Andrew Wilson: Remembering David McLetchie

'McLetchie was a warm, witty, intelligent advocate for his party'. Picture: TSPL

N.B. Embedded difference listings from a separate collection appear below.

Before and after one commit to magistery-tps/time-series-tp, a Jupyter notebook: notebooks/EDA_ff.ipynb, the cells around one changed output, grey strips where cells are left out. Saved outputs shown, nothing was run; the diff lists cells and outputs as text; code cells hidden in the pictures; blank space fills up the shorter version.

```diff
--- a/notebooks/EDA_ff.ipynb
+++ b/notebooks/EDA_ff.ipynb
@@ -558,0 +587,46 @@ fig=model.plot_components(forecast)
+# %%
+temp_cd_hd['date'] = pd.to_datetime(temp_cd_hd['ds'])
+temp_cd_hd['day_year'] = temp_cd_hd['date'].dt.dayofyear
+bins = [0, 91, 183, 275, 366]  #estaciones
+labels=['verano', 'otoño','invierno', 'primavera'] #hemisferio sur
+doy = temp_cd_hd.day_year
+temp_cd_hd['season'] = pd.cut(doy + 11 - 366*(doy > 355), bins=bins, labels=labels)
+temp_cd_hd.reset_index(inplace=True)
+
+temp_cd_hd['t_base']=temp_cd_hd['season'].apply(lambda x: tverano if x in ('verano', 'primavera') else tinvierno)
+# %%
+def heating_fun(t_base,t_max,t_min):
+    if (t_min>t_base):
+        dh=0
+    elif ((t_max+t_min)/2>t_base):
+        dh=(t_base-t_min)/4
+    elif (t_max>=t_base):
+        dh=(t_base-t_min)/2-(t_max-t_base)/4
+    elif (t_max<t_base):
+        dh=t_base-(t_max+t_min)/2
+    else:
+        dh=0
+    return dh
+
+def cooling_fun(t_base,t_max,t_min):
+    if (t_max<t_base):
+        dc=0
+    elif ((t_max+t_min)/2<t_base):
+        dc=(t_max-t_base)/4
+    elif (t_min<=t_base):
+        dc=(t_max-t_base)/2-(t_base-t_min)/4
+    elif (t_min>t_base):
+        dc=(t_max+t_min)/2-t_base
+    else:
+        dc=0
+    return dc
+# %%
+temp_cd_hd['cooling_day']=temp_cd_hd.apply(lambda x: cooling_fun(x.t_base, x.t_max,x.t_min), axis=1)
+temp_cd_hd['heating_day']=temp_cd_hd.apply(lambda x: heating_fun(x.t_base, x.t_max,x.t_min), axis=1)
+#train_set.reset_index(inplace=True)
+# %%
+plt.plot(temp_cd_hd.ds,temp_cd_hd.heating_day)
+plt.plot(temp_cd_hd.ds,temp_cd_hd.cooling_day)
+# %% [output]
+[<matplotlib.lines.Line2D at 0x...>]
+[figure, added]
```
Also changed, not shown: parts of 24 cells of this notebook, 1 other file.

'McLetchie was a warm, witty, intelligent advocate for his party'. Picture: TSPL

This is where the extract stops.